The beat goes on at Moskito

City stalwart reopens with a brand new look – and a few nods to its history

By Gillian McKenzie

GLASGOW institution Moskito is back. 

The much-loved venue which has been part of the fabric of the city’s nightlife for two decades reopens on Thursday (1st July).

And while the Bath Street late night bar has been completely transformed by the new team at the helm, references to the city centre stalwart’s heritage have been retained.

For a start, the name is the same. 

And the stunning new interior bears a number of references to the venue’s past – from the Moskito-branded stone that remains embedded in the floor near the entrance to the red neon wall sign bearing the phrase ‘If these walls could talk’.

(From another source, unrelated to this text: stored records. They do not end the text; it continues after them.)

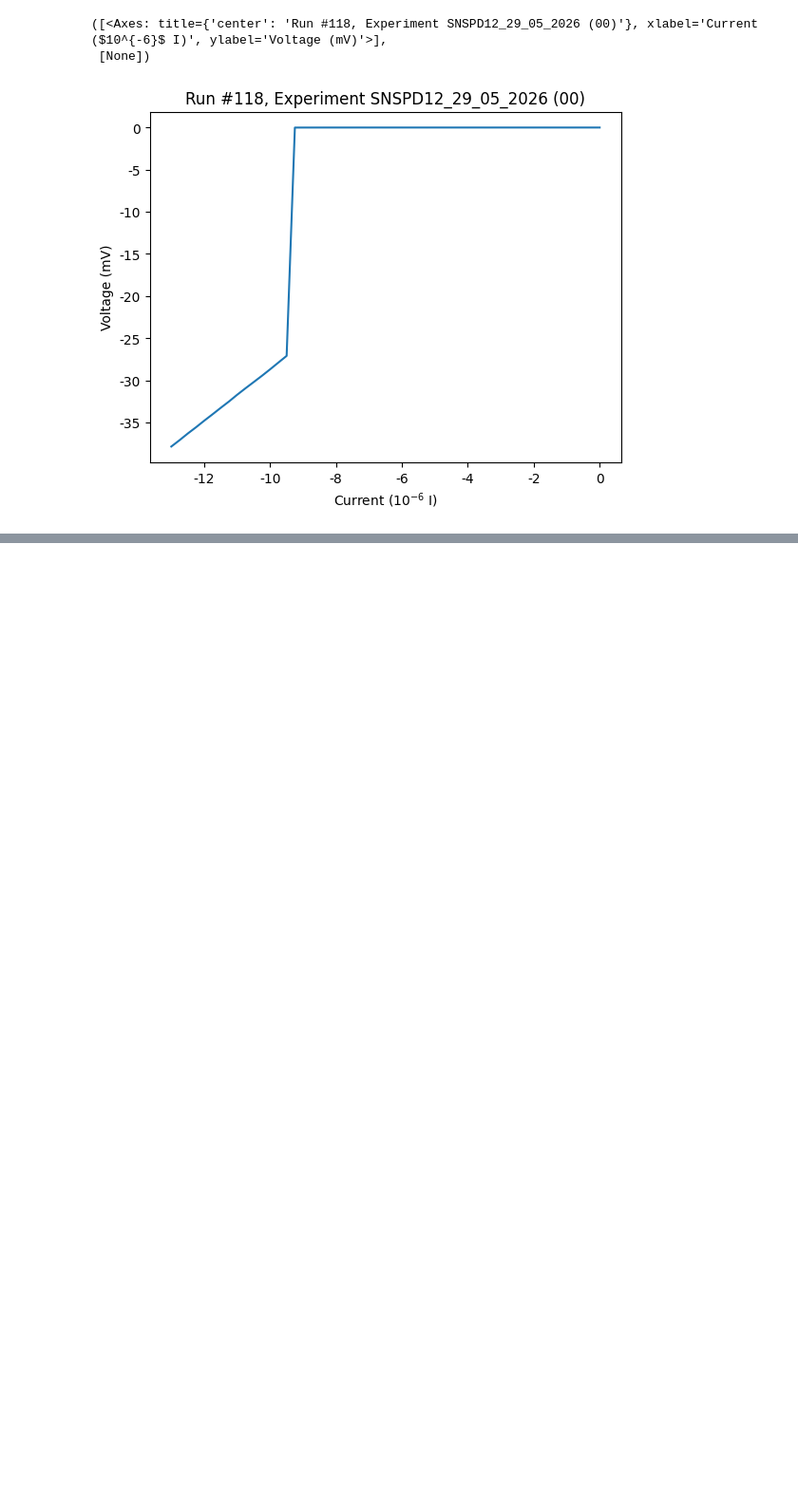
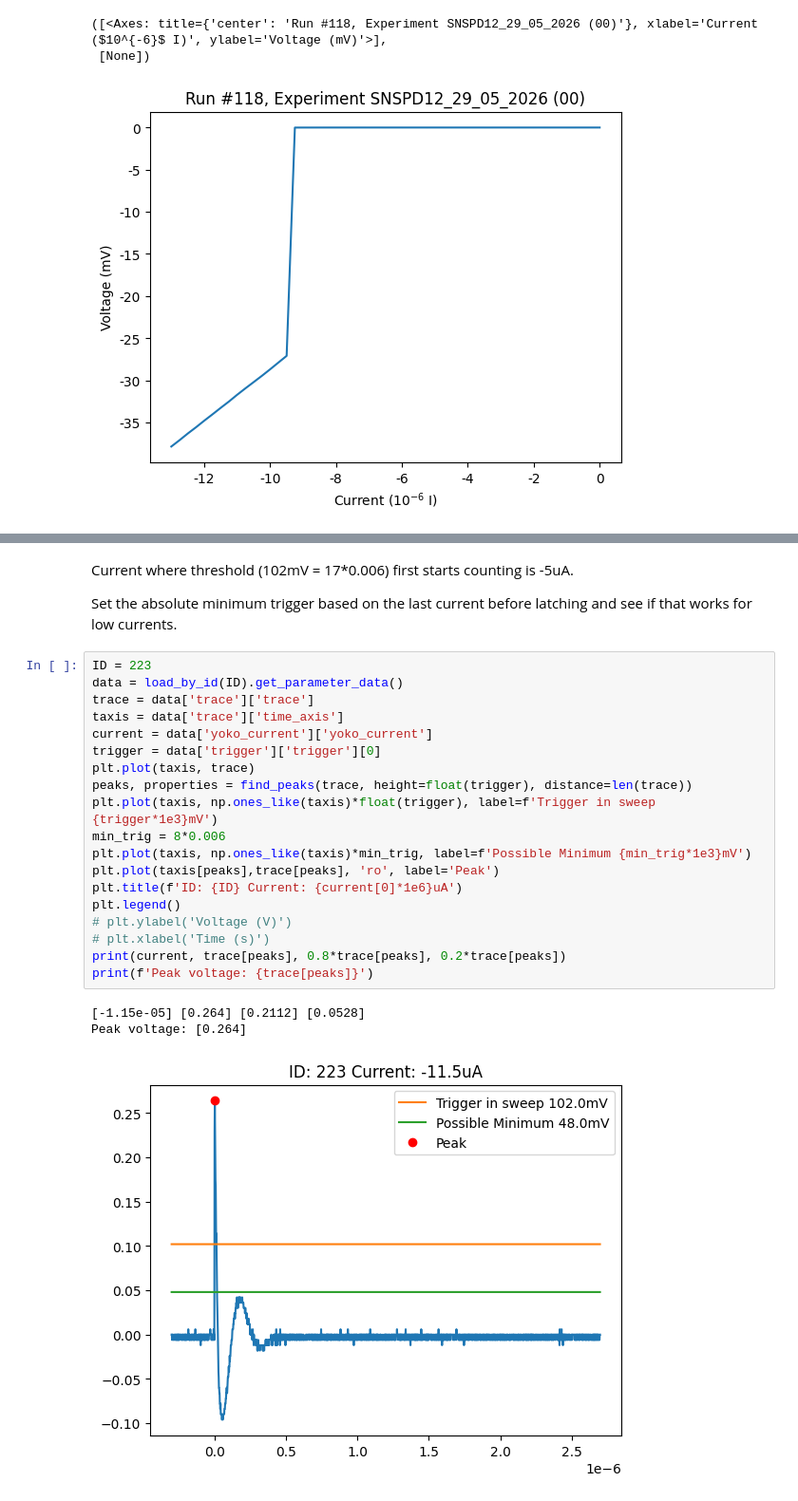
Before and after one commit to QNLSydney/snspd, a Jupyter notebook: SNSPD2/SNSPD12-Line2_Analysis.ipynb, the cells around one changed output, grey strips where cells are left out. Shown at 95% size. Drawn from its saved outputs; the diff is of its cells as text; blank space fills up the shorter version.

```diff
--- a/SNSPD2/SNSPD12-Line2_Analysis.ipynb
+++ b/SNSPD2/SNSPD12-Line2_Analysis.ipynb
@@ -123,0 +157,27 @@ params.trace_h_time
+# %% [markdown]
+Current where threshold (102mV = 17*0.006) first starts counting is -5uA.
+
+Set the absolute minimum trigger based on the last current before latching and see if that works for low currents.
+# %%
+ID = 223
+data = load_by_id(ID).get_parameter_data()
+trace = data['trace']['trace']
+taxis = data['trace']['time_axis']
+current = data['yoko_current']['yoko_current']
+trigger = data['trigger']['trigger'][0]
+plt.plot(taxis, trace)
+peaks, properties = find_peaks(trace, height=float(trigger), distance=len(trace))
+plt.plot(taxis, np.ones_like(taxis)*float(trigger), label=f'Trigger in sweep {trigger*1e3}mV')
+min_trig = 8*0.006
+plt.plot(taxis, np.ones_like(taxis)*min_trig, label=f'Possible Minimum {min_trig*1e3}mV')
+plt.plot(taxis[peaks],trace[peaks], 'ro', label='Peak')
+plt.title(f'ID: {ID} Current: {current[0]*1e6}uA')
+plt.legend()
+# plt.ylabel('Voltage (V)')
+# plt.xlabel('Time (s)')
+print(current, trace[peaks], 0.8*trace[peaks], 0.2*trace[peaks])
+print(f'Peak voltage: {trace[peaks]}')
+# %% [output]
+[-1.15e-05] [0.264] [0.2112] [0.0528]
+Peak voltage: [0.264]
+[figure, added]
```
Also changed, not shown: parts of 35 cells of this notebook, 6 other files.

When SLTN visited the bar two weeks before the opening, general manager Ben McLeod said the new team felt it was important to acknowledge the bar’s past.

“Moskito is so well known by so many people, that’s why we kept the name and why we’ve included a few nods to its heritage,” said Ben.

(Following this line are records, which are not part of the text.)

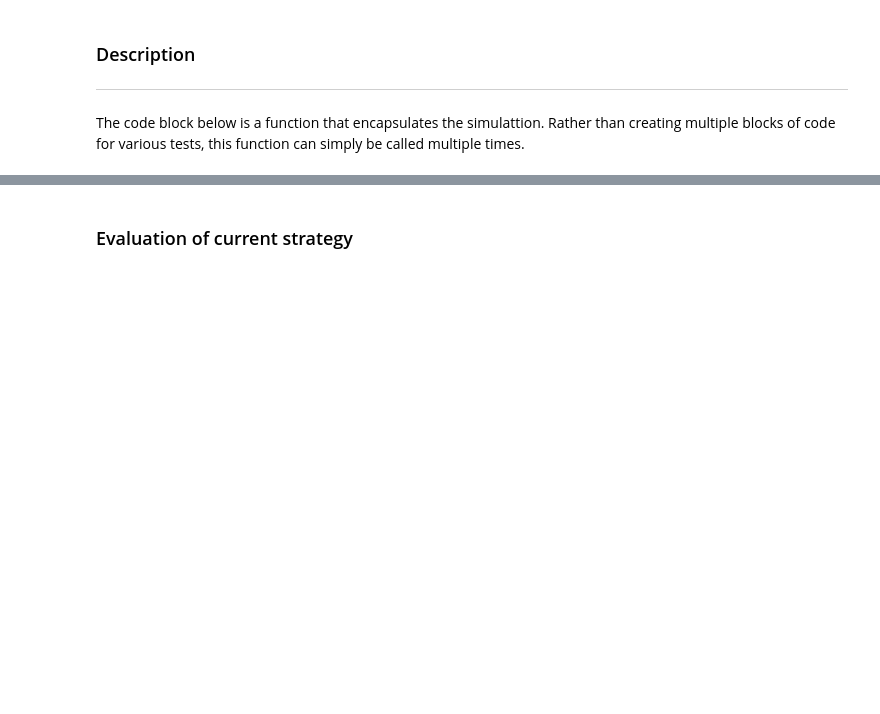
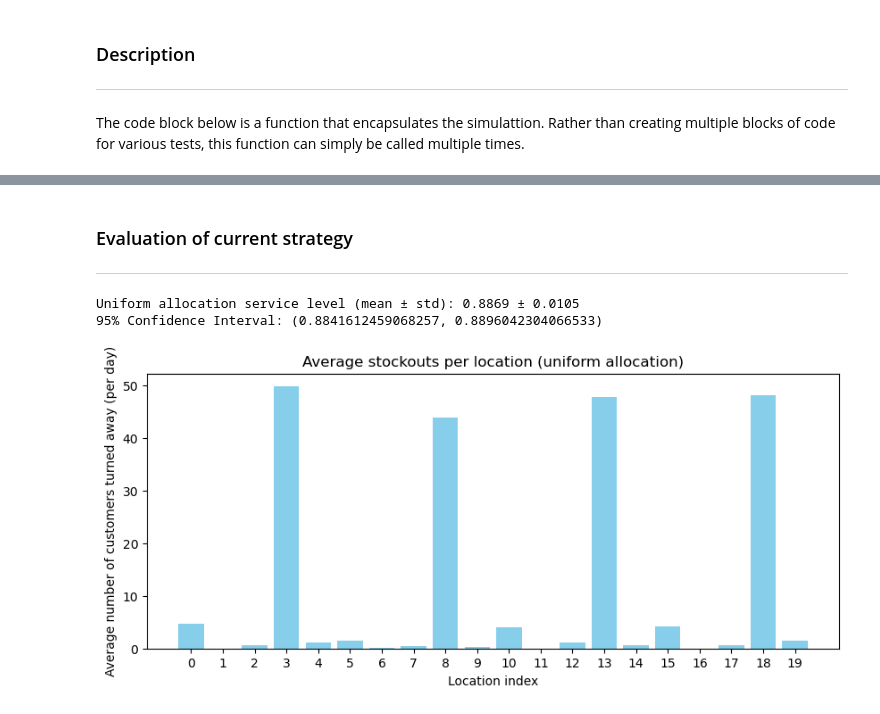
Before and after one commit to PauloVieira-1/1CK130_Assignment_1, a Jupyter notebook: 1CK130_Assignment_2/1CK130_Assignment_2.ipynb, the cells around one changed output, grey strips where cells are left out. Saved outputs shown, nothing was run; the diff lists cells and outputs as text; code cells hidden in the pictures; blank space fills up the shorter version.

```diff
--- a/1CK130_Assignment_2/1CK130_Assignment_2.ipynb
+++ b/1CK130_Assignment_2/1CK130_Assignment_2.ipynb
@@ -295,2 +327,3 @@ print(sim)
 # %% [markdown]
 ### Evaluation of current strategy
+---
@@ -298,0 +330,65 @@ print(sim)
+# %%
+import matplotlib.pyplot as plt
+# import scipy.stats as st # new import that is used to compute confidence intervals dynamically
+
+def EvaluateAllocation(initial_bikes, n_reps=50, start_time=8, end_time=20, profiles=list_of_profiles):
+
+    services = []
+    stockouts_matrix = []  # n_reps x num_locations
+
+    for _ in range(n_reps):
+        svc, stockouts = PerformSimulation(start_time, end_time, initial_bikes, profiles)
+        services.append(svc)
+        stockouts_matrix.append(stockouts)
+
+    avg_service = np.mean(services)
+    std_service = np.std(services, ddof=1)
+    avg_stockouts = np.mean(stockouts_matrix, axis=0)
+
+    alpha = 0.05
+    n = n_reps  # number of replications (renamed for clarity)
+
+    # for 95% confidence interval, we need to find the t-critical value from the t-distribution
+    # t_(n-1, 1 - α/2). For n = 60, df=59, t ≈ 2.000 ( for CI)
+
+    t_crit = 2.000
+
+    # standard error of the mean
+    sem = std_service / np.sqrt(n)
+
+    # confidence interval from t-distribution in lecture 2
+    upper_confidence = t_crit * sem
+    lower_confidence = avg_service - upper_confidence
+    upper_confidence = avg_service + upper_confidence
+
+    return {
+        'services': services,
+        'avg_service': avg_service,
+        'std_service': std_service,
+        'avg_stockouts': avg_stockouts,
+        'confidence_interval': (lower_confidence, upper_confidence)
+
+    }
+
+# Uniform allocation (current policy)
+total_bikes = 1000
+num_locations = 20
+uniform_alloc = [total_bikes // num_locations] * num_locations  # 50 each
+
+# Evaluate uniform allocation
+res_uniform = EvaluateAllocation(uniform_alloc, n_reps=60)
+print("Uniform allocation service level (mean ± std):", f"{res_uniform['avg_service']:.4f} ± {res_uniform['std_service']:.4f}")
+print("95% Confidence Interval:", res_uniform['confidence_interval'])
+
+# Plot average stockouts per location for uniform allocation
+plt.figure(figsize=(10,4))
+plt.bar(range(num_locations), res_uniform['avg_stockouts'], color='skyblue')
+plt.xlabel('Location index')
+plt.ylabel('Average number of customers turned away (per day)')
+plt.title('Average stockouts per location (uniform allocation)')
+plt.xticks(range(num_locations))
+plt.show()
+# %% [output]
+Uniform allocation service level (mean ± std): 0.8869 ± 0.0105
+95% Confidence Interval: (0.8841612459068257, 0.8896042304066533)
+[figure, added]
```
Also changed, not shown: parts of 17 cells of this notebook, 2 other files.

“It was my home from home in my 20s so as someone who knew it well it’s very exciting to be able to bring it back.”

It’s been quite a journey to get to this point, however, with the COVID-19 pandemic delaying the opening by over a year.

The building was bought by Mark and Nicky Emlick back in early 2019, with Ben, whose career had taken him overseas in operations roles for branded restaurants, coming on board in October of that year.

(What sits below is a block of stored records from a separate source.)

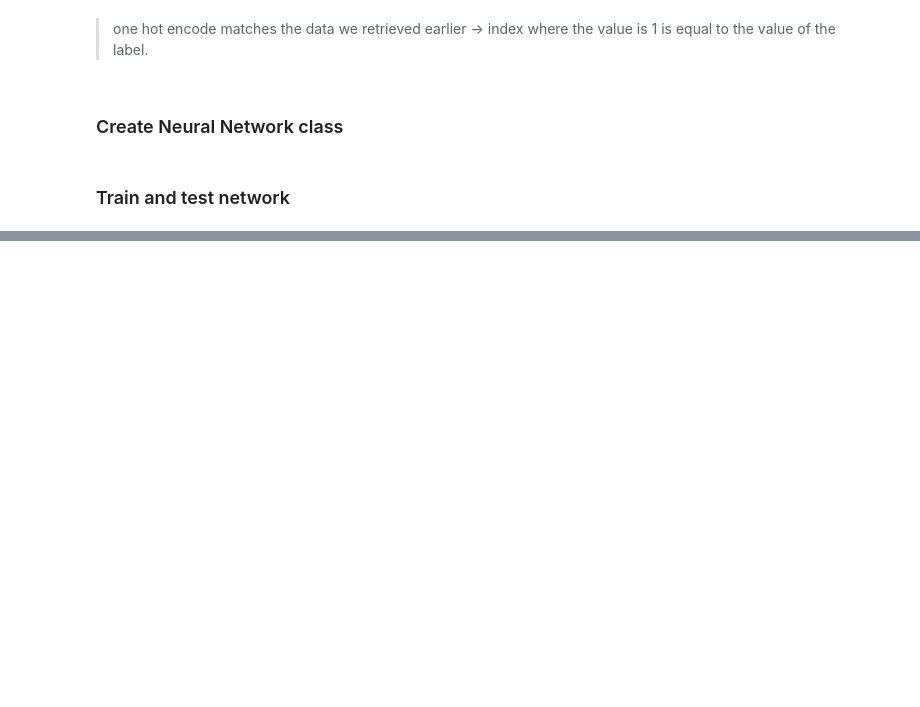
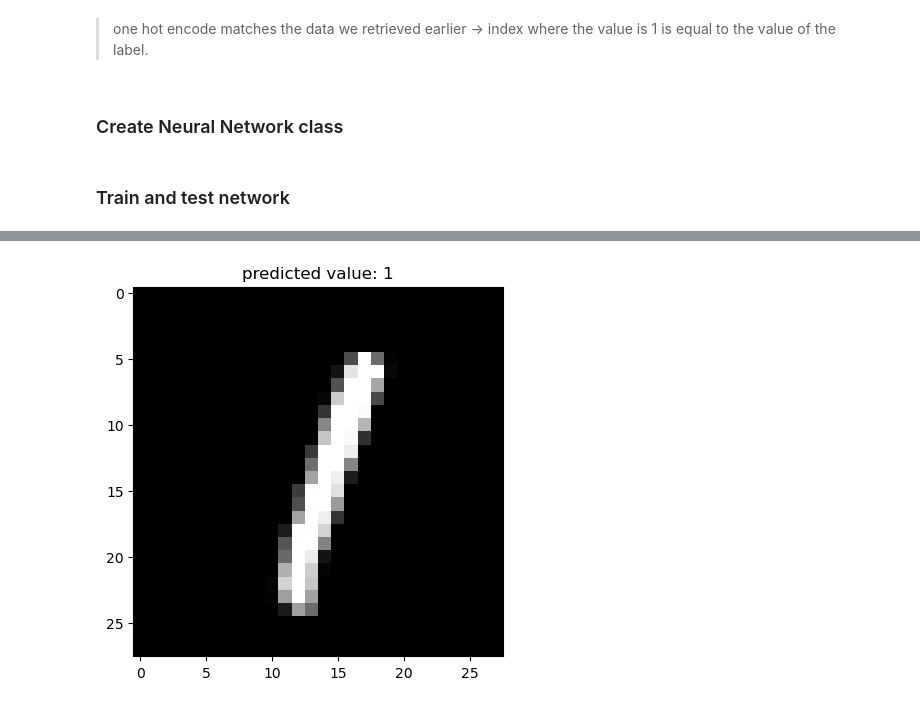
Before and after one commit to vikas-movva/MNIST, a Jupyter notebook: MNIST_DNN.ipynb, the cells around one changed output, grey strips where cells are left out. Cells and saved outputs as stored; diff of their text form; code cells hidden in the pictures; blank space fills up the shorter version.

```diff
--- a/MNIST_DNN.ipynb
+++ b/MNIST_DNN.ipynb
@@ -394,0 +415,11 @@ Test accuracy: 93.02%
+# %%
+X = X_test[5, :].reshape(1, 784)
+X.shape
+# X
+pred_val = net.predict(X)[0]
+
+plt.imshow(X.reshape((28,28)), cmap="gray")
+plt.title(f"predicted value: {pred_val}")
+plt.grid(visible=False)
+# %% [output]
+[figure, added]
```
Also changed, not shown: parts of 2 cells of this notebook.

Ben said he, Mark and Nicky had a “shared vision” for the venue; and, along with Nicky’s NM Design firm, set about bringing plans for the venue to life.

And the “significant investment” has totally transformed the space. 

The basement venue has been opened up and reconfigured to create distinct areas while retaining the open-plan feel. 

The main bar area now incorporates the former pool room at the rear; a former cellar and storage area in the centre of the venue has been transformed into the ‘Bardot Room’ – an area which is separate yet still connected to the main bar and features foliage and flowers on the ceiling and an iconic image of its namesake on the wall; and, at the other end of the venue, separate sister venue the Monkey Room has been created, which will operate as a cocktail bar and also accommodate meetings and events.

Exposed original stone walls sit alongside new wall coverings in a dark concrete-effect inlaid with accents of gold and bronze; and a combination of plush banquette and booth seating upholstered in rich greens, blues and ochre – along with a striking monochrome stripe fabric – features throughout.

But it is perhaps the lighting which is one of the key design features in the new-look Moskito.

Pixel tape lighting has been installed throughout the venue, enabling Ben and the team to create very different moods as it trades from day to night – and to create different looks in each of the spaces; while a range of different light fittings – from the black can lights above the bar to feature pendants above the booths – features throughout.

“The lighting is incredible and changes the whole vibe,” said Ben.

“We tried to blend different design elements so it’s not all the same but it flows.

“There’s nothing like it in Scotland. 

“We don’t want to be a follower, we want to be an industry leader and that means getting every detail right. Everything we’ve done has fed back in to our brand.” 

That attention to detail extends well beyond the design.

From the branding on the napkins to the striking images on the menus and bill holders, Moskito’s mark is visible at every step of the customer journey. 

A selection of pre-batched cocktails and in-house carbonated cocktails, which the team developed with Bacardi, also feature stylish branded labels. And the drinks offer, compiled from drinks companies and suppliers including Bacardi, Inverarity Morton, Mangrove, Speciality Brands, Brown-Forman, Heineken and Edinburgh Beer Factory, has been carefully curated and designed to push boundaries, through, for example, the use of Flavour Blasters to create aromatic flavour bubbles for cocktails.

The team at Moskito aims to push boundaries when it comes to food too.

With head chef Scott Dewhurst, the team has developed a menu of small plates based around the two tandoori ovens in the kitchen and presented under Earth, Land, Sea and Fire sections on the menu.

“It will give people’s taste sensations a real jolt, the depth of flavours is incredible,” said Ben.

“I can’t wait for people to try the food.”

And the wait is finally over.

Initially slated to open in April 2020, the COVID-19 pandemic put the brakes on that. And the team opted not to open between lockdowns.

Now Ben and the 35-strong team are opening the doors to the new-look Moskito, albeit at a reduced capacity (550 is cut to 200 with social distancing), reduced hours (Moskito has a 3am licence) and without live music and DJs.

But their spirits won’t be dampened.

“We are all so excited to get open,” said Ben.

“The pandemic has been so devastating for our industry but it has given us time to fine tune everything.

“It’s given the team more time to learn and develop and bond as a team; to learn the menus and processes and how the unit will work. We built in a lot of training with our suppliers, they’ve been really supportive. 

“I think we’ll open in a stronger position now.

“I’m excited to show people what we’ve done. 

“Every time I come in here I think ‘wow’.

“Now it’s about us delivering great service, great food and great drinks.

“If we nail that we’ll have created something very special.”